## TASK DESCRIPTION
Only lines containing the string "targetPoint" belong in the answer; find them in the records and copy them.

## SOURCE MATERIAL
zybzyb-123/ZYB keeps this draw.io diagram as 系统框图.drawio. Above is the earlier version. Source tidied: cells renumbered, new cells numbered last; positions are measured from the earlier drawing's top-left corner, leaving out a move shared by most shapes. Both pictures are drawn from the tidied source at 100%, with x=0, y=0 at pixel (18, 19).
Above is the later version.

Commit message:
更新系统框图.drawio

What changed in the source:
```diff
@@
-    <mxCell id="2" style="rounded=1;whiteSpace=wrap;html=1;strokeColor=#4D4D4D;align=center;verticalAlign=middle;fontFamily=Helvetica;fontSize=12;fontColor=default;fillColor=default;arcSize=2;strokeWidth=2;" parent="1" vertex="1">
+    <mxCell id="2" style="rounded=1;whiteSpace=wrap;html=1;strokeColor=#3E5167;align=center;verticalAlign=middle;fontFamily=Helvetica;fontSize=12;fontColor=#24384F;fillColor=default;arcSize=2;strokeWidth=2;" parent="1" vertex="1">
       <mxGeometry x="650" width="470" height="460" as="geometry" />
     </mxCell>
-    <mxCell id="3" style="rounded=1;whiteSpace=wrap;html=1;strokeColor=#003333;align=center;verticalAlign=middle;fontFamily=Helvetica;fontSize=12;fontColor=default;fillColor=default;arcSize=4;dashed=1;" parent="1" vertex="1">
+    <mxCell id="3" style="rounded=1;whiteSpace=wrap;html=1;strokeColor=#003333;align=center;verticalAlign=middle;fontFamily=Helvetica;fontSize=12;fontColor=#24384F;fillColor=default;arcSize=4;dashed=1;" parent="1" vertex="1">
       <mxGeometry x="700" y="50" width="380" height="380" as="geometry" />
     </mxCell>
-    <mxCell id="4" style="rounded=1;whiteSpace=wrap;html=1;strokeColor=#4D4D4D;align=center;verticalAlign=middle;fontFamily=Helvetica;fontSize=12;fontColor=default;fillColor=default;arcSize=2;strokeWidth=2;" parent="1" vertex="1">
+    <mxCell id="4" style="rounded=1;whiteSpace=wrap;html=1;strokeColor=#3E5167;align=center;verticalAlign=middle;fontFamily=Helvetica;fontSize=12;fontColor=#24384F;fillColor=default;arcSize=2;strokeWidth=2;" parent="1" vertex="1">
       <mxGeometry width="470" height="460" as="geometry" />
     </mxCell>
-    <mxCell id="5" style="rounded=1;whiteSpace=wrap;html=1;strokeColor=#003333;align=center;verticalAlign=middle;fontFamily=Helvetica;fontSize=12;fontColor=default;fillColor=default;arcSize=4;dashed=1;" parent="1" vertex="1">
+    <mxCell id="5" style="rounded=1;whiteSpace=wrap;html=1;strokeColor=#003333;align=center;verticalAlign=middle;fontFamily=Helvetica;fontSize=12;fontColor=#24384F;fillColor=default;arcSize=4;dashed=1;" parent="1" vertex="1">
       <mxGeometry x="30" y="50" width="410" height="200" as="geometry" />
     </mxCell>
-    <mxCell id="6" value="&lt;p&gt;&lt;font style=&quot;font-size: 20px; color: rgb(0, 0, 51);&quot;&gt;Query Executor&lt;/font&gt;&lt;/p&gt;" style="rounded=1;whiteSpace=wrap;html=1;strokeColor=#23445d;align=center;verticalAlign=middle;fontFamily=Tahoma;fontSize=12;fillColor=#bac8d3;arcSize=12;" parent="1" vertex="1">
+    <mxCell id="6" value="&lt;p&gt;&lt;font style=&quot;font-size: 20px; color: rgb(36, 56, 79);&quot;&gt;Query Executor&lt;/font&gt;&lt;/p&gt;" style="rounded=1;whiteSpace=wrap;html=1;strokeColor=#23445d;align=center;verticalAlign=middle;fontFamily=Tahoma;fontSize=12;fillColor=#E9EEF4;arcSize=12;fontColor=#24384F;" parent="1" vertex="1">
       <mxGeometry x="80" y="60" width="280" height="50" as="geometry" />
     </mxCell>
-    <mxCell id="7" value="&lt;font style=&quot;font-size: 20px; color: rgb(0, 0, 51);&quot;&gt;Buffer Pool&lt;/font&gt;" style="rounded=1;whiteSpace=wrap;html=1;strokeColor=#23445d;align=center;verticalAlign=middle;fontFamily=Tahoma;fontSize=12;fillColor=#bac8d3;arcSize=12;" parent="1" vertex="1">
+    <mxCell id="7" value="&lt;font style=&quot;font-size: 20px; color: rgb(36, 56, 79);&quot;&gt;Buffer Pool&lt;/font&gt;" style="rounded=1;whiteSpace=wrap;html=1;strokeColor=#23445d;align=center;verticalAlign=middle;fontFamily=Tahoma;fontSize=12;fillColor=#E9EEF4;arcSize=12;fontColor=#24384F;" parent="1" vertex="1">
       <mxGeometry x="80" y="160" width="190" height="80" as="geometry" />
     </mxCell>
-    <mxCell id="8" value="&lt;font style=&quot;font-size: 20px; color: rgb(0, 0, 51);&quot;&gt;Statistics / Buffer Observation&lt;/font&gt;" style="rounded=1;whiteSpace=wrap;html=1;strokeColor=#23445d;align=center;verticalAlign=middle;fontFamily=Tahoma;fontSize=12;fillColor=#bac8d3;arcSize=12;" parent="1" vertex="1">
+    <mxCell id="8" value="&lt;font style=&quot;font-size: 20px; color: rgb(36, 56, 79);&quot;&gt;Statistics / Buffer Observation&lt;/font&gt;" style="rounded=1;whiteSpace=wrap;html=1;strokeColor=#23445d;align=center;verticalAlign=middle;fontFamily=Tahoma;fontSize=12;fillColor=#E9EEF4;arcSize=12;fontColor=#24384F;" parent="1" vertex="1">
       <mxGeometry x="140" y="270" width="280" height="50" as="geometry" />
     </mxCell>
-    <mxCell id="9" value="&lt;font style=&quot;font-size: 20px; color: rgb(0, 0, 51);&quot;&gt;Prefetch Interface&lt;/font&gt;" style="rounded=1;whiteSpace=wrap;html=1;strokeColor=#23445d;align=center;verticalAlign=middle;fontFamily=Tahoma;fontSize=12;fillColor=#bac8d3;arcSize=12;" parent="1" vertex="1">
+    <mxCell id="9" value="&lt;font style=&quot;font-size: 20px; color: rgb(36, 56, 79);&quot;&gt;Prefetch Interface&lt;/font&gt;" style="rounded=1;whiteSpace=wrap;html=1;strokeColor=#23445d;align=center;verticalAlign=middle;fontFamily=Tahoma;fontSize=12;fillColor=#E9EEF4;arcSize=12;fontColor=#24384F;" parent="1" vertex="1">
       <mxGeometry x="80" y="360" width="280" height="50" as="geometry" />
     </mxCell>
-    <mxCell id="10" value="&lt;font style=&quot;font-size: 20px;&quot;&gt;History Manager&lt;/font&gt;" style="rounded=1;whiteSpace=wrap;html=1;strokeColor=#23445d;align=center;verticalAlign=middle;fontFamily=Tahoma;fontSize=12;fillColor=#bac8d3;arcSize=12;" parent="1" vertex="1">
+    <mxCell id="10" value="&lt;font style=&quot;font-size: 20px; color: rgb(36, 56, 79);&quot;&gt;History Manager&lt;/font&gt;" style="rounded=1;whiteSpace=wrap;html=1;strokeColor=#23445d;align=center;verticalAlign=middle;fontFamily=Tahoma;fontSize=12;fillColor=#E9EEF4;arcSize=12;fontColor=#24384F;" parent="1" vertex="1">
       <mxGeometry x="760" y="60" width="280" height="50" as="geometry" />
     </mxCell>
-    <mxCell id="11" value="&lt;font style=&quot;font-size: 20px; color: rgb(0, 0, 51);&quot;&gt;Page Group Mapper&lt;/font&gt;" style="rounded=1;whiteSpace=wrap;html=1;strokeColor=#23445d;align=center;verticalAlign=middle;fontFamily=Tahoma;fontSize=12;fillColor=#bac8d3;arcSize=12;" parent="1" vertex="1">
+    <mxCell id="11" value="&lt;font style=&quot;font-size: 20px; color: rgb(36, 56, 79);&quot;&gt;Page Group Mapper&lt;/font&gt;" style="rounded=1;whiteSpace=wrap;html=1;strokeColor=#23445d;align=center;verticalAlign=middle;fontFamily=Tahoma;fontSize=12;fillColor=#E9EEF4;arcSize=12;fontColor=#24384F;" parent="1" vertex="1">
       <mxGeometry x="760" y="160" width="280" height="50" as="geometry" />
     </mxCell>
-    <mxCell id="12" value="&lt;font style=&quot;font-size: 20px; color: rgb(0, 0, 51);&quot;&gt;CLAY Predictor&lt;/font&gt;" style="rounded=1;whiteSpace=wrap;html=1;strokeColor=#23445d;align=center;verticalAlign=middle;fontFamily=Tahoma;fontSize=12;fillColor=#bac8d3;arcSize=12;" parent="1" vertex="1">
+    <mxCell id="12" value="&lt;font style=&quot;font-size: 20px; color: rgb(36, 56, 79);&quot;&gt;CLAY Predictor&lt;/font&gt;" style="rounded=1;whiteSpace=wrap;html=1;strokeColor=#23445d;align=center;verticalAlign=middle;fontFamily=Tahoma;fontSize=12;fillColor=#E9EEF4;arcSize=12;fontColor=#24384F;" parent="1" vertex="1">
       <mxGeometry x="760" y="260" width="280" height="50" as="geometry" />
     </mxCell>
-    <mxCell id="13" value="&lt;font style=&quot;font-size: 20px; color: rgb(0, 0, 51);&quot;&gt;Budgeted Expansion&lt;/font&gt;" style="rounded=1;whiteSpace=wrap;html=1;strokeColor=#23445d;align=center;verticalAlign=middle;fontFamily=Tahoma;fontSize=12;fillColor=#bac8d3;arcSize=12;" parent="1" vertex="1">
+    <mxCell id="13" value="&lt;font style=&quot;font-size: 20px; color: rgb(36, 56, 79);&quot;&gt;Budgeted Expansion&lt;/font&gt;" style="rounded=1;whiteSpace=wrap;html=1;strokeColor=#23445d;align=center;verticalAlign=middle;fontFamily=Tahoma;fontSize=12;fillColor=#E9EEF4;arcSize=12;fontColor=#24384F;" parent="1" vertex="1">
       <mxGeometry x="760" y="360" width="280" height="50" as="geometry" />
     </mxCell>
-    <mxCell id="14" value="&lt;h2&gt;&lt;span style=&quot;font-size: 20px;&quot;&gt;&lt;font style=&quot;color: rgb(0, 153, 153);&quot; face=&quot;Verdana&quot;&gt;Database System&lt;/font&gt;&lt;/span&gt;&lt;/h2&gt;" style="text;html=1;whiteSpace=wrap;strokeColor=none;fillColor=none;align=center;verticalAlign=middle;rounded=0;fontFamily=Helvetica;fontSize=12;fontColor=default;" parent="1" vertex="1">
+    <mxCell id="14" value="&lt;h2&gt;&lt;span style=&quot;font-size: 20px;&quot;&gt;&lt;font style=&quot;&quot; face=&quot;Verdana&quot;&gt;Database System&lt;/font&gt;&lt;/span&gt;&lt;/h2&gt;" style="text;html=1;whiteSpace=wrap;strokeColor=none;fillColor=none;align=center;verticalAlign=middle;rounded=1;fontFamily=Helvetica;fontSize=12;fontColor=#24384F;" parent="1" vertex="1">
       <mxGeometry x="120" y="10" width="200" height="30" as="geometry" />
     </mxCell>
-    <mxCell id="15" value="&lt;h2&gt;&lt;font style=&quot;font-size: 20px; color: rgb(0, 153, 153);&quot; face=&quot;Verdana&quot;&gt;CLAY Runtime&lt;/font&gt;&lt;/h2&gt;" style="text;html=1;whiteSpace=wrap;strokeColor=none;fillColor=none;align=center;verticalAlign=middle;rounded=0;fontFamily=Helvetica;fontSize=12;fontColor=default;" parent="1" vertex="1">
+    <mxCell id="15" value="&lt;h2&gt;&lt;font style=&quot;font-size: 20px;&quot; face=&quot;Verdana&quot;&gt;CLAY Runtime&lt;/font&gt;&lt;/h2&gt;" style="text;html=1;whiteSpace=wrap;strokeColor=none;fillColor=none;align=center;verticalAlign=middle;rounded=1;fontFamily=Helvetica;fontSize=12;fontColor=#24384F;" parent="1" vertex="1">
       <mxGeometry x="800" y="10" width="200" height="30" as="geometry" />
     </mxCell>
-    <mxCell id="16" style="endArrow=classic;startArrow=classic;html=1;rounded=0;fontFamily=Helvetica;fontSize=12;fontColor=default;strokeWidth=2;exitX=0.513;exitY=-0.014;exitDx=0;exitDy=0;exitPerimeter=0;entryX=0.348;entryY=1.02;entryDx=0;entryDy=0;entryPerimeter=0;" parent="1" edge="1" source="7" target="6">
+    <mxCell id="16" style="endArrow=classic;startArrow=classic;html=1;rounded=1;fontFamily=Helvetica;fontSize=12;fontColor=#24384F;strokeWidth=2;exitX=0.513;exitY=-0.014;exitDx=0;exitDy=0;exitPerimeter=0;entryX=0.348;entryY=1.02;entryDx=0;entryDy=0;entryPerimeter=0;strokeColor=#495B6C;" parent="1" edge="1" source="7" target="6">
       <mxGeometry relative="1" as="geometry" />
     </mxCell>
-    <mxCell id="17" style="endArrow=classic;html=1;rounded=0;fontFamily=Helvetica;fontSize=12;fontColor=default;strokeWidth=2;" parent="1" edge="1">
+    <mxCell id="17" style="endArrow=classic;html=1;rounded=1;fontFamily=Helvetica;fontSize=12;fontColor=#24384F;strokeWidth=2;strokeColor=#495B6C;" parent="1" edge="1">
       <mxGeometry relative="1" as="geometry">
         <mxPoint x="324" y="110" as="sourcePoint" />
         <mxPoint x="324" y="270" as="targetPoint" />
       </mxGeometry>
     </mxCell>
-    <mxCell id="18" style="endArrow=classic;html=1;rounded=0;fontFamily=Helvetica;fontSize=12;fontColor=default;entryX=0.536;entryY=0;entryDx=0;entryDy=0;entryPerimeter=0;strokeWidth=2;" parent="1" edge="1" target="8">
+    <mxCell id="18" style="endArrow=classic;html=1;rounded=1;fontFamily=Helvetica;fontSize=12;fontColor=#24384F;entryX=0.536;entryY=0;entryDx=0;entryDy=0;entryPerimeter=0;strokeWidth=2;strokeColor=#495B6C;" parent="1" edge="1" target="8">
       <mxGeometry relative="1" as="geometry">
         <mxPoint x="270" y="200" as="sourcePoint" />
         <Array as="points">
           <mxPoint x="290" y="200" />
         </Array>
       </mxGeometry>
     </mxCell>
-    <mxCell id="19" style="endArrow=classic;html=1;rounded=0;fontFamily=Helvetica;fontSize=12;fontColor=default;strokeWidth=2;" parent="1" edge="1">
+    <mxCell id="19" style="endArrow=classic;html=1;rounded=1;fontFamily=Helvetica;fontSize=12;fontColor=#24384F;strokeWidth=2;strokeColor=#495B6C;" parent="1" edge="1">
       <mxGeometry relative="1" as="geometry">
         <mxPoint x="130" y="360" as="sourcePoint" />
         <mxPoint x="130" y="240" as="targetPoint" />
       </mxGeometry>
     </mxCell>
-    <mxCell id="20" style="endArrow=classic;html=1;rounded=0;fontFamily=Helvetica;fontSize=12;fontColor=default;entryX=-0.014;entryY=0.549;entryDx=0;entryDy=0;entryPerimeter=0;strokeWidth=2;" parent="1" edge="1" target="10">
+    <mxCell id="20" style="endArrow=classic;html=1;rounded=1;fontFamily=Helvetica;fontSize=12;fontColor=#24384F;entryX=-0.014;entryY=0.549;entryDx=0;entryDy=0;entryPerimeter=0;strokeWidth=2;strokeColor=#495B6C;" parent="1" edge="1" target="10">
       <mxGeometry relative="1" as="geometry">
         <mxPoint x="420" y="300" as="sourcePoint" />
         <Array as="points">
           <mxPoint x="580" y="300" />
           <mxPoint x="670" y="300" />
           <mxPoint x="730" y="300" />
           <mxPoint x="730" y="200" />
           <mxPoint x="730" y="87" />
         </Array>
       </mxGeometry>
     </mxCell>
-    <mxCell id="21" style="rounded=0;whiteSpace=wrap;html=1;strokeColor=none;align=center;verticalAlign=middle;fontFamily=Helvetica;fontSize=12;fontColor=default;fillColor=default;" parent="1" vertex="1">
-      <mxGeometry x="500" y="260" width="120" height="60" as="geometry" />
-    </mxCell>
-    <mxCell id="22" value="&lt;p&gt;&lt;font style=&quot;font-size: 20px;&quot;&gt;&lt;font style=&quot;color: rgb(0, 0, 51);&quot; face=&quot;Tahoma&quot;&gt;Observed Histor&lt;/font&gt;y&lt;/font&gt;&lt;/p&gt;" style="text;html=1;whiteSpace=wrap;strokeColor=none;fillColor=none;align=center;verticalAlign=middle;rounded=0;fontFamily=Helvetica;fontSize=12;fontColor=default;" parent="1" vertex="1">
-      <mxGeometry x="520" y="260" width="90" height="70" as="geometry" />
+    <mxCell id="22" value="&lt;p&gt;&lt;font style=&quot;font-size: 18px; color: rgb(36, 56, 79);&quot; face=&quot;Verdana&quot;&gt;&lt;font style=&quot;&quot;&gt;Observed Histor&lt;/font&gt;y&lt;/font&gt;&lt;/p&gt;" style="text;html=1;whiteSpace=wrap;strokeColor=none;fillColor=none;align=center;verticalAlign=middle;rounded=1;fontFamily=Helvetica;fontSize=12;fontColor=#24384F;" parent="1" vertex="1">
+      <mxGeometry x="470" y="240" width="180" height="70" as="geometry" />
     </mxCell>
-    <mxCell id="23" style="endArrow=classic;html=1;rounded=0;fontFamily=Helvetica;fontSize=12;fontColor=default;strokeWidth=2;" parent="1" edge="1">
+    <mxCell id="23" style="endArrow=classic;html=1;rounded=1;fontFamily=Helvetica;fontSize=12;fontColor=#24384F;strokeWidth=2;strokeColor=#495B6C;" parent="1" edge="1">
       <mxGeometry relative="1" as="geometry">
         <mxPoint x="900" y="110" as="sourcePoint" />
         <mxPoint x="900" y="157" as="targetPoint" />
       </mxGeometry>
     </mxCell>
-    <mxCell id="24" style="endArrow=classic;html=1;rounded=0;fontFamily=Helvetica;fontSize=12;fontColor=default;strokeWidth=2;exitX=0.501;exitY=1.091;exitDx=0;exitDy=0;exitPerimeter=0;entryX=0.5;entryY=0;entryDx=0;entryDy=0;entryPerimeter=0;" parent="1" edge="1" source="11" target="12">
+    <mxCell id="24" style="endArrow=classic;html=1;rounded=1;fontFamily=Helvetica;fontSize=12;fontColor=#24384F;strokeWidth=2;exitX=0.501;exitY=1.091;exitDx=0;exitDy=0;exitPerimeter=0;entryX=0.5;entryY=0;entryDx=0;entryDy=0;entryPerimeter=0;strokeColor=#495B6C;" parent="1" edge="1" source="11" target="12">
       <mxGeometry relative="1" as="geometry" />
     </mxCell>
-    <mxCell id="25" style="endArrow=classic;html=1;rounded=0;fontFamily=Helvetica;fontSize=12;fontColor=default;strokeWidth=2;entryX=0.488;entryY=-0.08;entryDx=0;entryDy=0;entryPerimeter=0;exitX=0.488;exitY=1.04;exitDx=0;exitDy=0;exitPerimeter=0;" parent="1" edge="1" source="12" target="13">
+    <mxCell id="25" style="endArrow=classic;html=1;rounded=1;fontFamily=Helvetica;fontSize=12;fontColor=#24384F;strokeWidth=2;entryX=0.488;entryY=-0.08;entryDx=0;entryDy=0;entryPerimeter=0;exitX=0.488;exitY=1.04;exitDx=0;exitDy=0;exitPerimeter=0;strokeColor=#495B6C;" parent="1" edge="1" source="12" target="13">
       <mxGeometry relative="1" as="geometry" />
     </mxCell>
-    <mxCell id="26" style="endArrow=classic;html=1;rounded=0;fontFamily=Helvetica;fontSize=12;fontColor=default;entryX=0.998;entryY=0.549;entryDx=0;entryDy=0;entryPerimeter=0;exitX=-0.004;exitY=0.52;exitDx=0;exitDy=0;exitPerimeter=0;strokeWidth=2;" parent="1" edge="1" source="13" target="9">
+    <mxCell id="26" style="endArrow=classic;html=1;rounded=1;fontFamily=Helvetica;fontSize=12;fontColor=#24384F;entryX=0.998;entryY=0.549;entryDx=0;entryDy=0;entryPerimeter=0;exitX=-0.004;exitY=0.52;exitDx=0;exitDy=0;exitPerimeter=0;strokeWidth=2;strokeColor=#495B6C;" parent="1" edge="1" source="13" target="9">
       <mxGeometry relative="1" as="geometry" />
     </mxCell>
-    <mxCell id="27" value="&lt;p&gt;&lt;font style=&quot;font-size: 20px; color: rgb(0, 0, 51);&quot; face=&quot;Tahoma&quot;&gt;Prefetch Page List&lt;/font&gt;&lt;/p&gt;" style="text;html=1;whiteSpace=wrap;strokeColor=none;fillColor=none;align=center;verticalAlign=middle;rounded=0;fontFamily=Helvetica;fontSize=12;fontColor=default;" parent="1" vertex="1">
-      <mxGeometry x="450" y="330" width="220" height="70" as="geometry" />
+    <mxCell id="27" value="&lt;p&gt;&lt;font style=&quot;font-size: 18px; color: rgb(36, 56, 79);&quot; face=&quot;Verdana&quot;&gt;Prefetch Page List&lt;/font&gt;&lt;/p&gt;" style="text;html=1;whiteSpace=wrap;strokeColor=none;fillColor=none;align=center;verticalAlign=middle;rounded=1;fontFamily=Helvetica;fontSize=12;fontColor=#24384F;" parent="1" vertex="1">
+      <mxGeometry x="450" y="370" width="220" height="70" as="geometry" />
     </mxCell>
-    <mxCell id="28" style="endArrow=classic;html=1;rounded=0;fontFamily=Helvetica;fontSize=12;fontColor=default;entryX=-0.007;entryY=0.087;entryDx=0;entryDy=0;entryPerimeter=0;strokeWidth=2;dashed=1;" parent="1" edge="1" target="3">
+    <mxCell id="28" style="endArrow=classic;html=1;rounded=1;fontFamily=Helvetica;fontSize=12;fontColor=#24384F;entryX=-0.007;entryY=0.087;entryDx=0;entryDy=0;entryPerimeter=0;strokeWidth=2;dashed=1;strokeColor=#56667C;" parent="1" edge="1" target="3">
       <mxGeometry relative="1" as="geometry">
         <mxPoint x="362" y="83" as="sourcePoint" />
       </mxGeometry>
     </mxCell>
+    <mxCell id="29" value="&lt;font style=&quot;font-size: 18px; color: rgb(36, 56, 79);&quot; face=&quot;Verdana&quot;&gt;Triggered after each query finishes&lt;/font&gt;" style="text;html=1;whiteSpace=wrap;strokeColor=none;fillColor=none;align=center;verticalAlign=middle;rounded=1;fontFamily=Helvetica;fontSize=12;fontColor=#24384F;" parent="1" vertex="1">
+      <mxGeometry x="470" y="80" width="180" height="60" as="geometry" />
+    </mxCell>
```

## EXPECTED ANSWER
         <mxPoint x="324" y="270" as="targetPoint" />
         <mxPoint x="130" y="240" as="targetPoint" />
         <mxPoint x="900" y="157" as="targetPoint" />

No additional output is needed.